Records to process |
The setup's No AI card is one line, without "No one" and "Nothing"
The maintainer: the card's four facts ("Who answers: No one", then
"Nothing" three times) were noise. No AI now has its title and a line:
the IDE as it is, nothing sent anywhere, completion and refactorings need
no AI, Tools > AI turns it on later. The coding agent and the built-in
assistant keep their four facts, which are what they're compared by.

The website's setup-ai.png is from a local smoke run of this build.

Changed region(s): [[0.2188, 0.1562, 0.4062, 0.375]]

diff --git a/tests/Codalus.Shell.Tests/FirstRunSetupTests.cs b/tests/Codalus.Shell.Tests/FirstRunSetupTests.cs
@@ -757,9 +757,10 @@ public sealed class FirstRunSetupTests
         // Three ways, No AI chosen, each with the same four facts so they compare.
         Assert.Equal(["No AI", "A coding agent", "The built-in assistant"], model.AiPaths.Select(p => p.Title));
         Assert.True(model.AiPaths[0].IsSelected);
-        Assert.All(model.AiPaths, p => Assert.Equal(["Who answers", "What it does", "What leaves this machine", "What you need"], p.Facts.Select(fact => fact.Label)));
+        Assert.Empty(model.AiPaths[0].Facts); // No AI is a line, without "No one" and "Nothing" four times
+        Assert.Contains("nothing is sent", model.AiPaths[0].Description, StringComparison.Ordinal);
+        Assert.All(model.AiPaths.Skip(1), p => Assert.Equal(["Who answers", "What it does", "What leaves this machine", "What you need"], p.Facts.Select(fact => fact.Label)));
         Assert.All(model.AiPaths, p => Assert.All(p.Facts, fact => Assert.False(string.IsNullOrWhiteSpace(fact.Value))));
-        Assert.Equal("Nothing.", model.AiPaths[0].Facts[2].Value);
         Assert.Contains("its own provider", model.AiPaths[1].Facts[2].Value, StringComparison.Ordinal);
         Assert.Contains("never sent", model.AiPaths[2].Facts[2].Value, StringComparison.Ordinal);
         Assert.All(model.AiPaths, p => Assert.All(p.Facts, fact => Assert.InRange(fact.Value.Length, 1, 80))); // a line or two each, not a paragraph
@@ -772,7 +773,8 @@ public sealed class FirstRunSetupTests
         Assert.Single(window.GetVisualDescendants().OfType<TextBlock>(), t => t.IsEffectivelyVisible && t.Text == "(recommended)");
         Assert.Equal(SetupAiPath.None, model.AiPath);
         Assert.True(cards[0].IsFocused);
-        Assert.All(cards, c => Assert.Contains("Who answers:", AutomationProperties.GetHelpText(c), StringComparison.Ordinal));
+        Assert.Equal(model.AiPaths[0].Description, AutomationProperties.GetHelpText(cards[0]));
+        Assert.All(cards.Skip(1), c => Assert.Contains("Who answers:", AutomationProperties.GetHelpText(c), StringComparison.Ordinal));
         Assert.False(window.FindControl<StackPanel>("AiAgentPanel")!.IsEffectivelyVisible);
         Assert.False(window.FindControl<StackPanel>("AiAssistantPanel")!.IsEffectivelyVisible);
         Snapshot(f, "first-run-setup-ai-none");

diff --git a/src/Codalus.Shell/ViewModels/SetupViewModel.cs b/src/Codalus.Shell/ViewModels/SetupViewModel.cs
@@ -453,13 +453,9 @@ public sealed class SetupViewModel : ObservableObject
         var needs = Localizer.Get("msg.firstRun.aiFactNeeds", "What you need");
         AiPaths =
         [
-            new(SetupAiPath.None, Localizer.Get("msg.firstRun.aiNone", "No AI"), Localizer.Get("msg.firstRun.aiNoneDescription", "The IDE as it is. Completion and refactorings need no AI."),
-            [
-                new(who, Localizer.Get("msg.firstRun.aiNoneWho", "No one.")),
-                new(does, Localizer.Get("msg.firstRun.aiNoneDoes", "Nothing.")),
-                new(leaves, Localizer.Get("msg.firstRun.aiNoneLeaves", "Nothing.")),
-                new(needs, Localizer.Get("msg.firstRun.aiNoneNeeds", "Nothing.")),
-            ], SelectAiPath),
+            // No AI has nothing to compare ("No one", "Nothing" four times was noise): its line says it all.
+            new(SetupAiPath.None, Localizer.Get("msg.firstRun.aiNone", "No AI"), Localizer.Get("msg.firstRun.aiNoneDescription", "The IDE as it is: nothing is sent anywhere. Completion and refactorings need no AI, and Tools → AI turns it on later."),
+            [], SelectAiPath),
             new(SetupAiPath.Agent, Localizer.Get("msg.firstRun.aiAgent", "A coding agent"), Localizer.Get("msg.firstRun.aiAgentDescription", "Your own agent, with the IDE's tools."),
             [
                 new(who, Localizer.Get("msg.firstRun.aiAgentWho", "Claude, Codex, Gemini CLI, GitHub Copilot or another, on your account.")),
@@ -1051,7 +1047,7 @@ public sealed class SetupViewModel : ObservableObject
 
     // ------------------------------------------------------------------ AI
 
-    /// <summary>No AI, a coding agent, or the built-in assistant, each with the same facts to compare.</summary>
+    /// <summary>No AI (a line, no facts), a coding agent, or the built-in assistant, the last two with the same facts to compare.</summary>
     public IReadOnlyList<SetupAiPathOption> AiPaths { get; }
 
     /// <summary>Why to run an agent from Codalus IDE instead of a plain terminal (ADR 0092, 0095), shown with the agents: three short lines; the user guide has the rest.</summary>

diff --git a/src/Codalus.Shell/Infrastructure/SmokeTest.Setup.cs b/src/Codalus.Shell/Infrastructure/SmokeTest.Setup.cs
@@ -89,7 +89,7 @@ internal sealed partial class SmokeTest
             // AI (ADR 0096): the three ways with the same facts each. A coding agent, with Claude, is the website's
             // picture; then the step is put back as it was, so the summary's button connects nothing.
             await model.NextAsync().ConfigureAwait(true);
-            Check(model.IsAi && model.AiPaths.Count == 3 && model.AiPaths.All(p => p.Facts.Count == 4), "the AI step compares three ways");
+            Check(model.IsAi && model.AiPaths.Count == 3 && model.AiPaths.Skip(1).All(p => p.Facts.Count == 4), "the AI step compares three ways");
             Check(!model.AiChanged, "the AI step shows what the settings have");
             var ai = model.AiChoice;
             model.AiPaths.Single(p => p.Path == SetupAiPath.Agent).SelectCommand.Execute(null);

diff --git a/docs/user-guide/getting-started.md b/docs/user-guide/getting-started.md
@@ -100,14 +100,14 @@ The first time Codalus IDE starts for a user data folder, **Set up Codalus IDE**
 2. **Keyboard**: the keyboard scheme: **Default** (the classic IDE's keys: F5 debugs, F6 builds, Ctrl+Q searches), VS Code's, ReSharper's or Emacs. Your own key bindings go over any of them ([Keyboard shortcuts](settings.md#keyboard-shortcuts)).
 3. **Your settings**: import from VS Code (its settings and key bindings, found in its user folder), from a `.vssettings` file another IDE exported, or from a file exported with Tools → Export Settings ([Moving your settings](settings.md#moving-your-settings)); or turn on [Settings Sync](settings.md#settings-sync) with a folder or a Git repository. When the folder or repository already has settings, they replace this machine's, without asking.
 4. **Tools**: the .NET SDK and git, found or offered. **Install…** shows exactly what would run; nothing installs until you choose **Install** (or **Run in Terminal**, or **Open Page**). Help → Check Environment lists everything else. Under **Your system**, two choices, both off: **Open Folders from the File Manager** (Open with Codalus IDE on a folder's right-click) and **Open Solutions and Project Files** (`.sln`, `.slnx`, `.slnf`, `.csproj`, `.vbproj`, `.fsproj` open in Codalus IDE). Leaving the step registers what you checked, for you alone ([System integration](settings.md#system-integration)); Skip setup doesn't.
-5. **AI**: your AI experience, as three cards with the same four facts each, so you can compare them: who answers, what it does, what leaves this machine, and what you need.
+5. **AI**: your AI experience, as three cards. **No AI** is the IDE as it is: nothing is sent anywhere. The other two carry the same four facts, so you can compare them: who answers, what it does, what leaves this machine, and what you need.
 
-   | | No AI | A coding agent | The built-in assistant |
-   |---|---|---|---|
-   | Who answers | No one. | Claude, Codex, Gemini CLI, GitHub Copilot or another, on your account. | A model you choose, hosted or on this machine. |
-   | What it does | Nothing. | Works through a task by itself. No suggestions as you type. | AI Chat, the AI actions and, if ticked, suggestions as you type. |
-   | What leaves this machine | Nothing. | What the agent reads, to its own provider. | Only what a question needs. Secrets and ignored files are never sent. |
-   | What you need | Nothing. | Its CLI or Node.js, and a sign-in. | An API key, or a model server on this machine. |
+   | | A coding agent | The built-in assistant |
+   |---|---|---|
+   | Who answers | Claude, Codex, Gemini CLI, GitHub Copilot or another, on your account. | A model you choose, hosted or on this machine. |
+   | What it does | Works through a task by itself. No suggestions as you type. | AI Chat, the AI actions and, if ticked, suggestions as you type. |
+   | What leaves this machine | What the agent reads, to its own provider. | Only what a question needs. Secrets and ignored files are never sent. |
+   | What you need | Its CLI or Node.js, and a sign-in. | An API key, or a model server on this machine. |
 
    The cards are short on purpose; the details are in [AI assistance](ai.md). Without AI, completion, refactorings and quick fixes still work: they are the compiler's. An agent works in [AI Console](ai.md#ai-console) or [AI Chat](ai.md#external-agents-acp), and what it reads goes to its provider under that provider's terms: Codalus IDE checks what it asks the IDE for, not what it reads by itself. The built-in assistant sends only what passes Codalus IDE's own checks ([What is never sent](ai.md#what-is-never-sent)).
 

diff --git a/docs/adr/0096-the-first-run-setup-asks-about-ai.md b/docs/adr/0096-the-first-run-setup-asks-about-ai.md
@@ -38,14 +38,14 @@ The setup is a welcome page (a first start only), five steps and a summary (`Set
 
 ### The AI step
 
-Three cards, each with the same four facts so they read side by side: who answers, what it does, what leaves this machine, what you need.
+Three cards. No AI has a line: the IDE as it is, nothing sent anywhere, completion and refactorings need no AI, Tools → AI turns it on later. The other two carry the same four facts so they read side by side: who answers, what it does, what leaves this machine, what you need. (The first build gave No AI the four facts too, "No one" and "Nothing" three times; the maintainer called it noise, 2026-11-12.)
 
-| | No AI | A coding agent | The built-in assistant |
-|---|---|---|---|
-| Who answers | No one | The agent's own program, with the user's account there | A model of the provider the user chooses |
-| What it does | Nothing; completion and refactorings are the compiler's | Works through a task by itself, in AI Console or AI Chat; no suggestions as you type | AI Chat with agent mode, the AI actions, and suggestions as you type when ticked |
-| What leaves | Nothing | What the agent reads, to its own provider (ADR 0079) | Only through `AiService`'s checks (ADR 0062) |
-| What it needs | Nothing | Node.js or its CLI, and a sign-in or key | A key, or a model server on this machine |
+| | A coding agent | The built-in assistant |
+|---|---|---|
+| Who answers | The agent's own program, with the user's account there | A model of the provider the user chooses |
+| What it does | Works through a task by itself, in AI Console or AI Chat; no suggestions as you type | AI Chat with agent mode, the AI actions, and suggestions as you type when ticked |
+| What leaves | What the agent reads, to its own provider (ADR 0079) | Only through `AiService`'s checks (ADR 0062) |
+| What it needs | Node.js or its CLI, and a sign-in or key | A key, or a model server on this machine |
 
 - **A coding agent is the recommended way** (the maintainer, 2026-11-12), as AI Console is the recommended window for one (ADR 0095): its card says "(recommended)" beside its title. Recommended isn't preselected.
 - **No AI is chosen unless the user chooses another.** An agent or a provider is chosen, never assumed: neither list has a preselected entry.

Task to complete | All lines from the beginning of the entries through the line marked "-757,9 +757,10 @@ public sealed class FirstRunSetupTests" are to be output exactly; nothing else belongs in the answer.

Response |
The setup's No AI card is one line, without "No one" and "Nothing"
The maintainer: the card's four facts ("Who answers: No one", then
"Nothing" three times) were noise. No AI now has its title and a line:
the IDE as it is, nothing sent anywhere, completion and refactorings need
no AI, Tools > AI turns it on later. The coding agent and the built-in
assistant keep their four facts, which are what they're compared by.

The website's setup-ai.png is from a local smoke run of this build.

Changed region(s): [[0.2188, 0.1562, 0.4062, 0.375]]

diff --git a/tests/Codalus.Shell.Tests/FirstRunSetupTests.cs b/tests/Codalus.Shell.Tests/FirstRunSetupTests.cs
@@ -757,9 +757,10 @@ public sealed class FirstRunSetupTests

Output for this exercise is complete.